Your instructions —
Below is a block of records; reproduce all of them exactly and leave out any pictures.
******************************
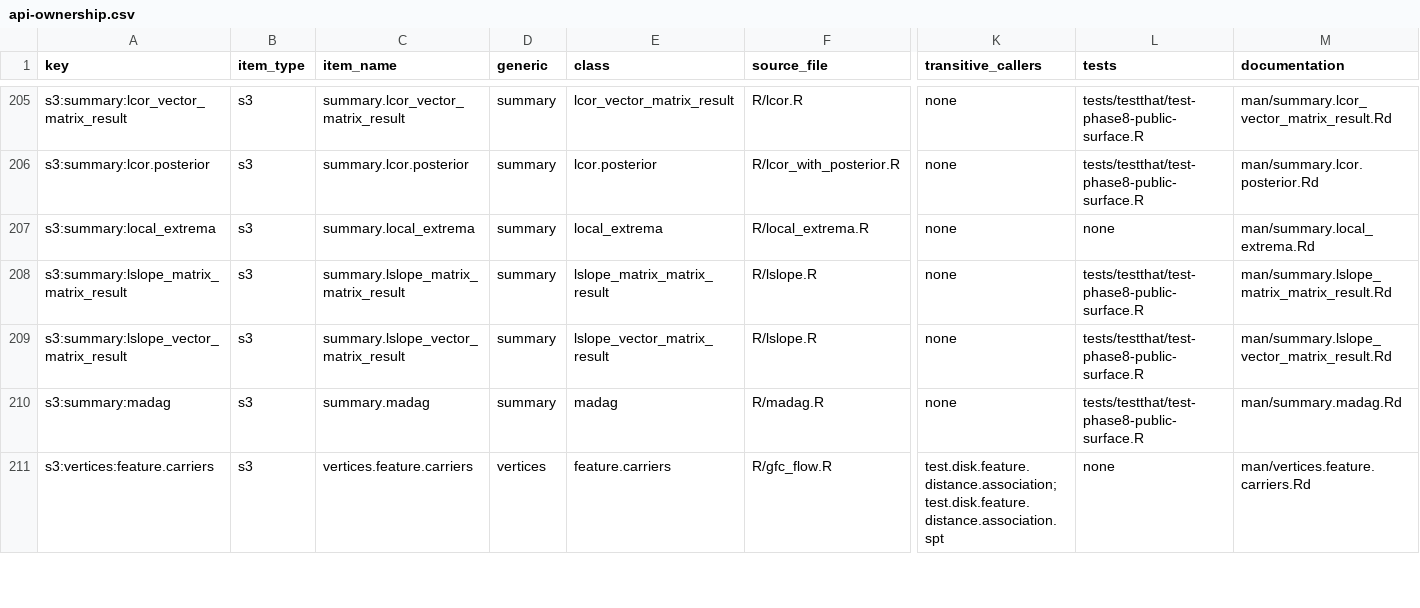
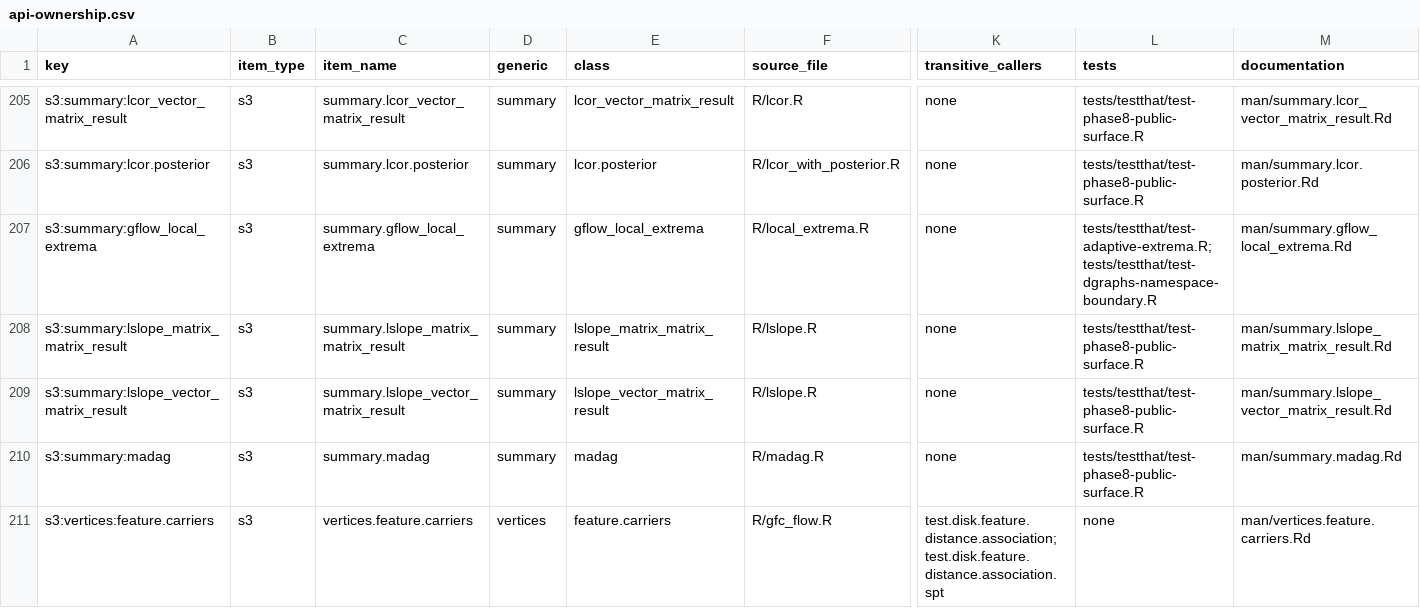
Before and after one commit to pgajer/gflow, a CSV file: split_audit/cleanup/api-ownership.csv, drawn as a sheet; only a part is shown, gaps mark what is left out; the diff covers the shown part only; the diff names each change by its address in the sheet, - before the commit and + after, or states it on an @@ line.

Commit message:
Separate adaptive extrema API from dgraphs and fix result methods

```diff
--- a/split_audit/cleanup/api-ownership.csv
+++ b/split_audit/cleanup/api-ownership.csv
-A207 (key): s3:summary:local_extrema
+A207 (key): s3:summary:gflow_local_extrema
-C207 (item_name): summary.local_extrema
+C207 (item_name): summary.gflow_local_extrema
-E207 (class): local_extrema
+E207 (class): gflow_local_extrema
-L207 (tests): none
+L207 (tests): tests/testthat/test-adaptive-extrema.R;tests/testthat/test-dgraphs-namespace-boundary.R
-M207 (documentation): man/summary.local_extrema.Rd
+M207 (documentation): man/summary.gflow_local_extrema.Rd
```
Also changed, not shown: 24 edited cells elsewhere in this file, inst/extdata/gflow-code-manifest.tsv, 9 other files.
******************************
Response area —
Before and after one commit to pgajer/gflow, a CSV file: split_audit/cleanup/api-ownership.csv, drawn as a sheet; only a part is shown, gaps mark what is left out; the diff covers the shown part only; the diff names each change by its address in the sheet, - before the commit and + after, or states it on an @@ line.

Commit message:
Separate adaptive extrema API from dgraphs and fix result methods

```diff
--- a/split_audit/cleanup/api-ownership.csv
+++ b/split_audit/cleanup/api-ownership.csv
-A207 (key): s3:summary:local_extrema
+A207 (key): s3:summary:gflow_local_extrema
-C207 (item_name): summary.local_extrema
+C207 (item_name): summary.gflow_local_extrema
-E207 (class): local_extrema
+E207 (class): gflow_local_extrema
-L207 (tests): none
+L207 (tests): tests/testthat/test-adaptive-extrema.R;tests/testthat/test-dgraphs-namespace-boundary.R
-M207 (documentation): man/summary.local_extrema.Rd
+M207 (documentation): man/summary.gflow_local_extrema.Rd
```
Also changed, not shown: 24 edited cells elsewhere in this file, inst/extdata/gflow-code-manifest.tsv, 9 other files.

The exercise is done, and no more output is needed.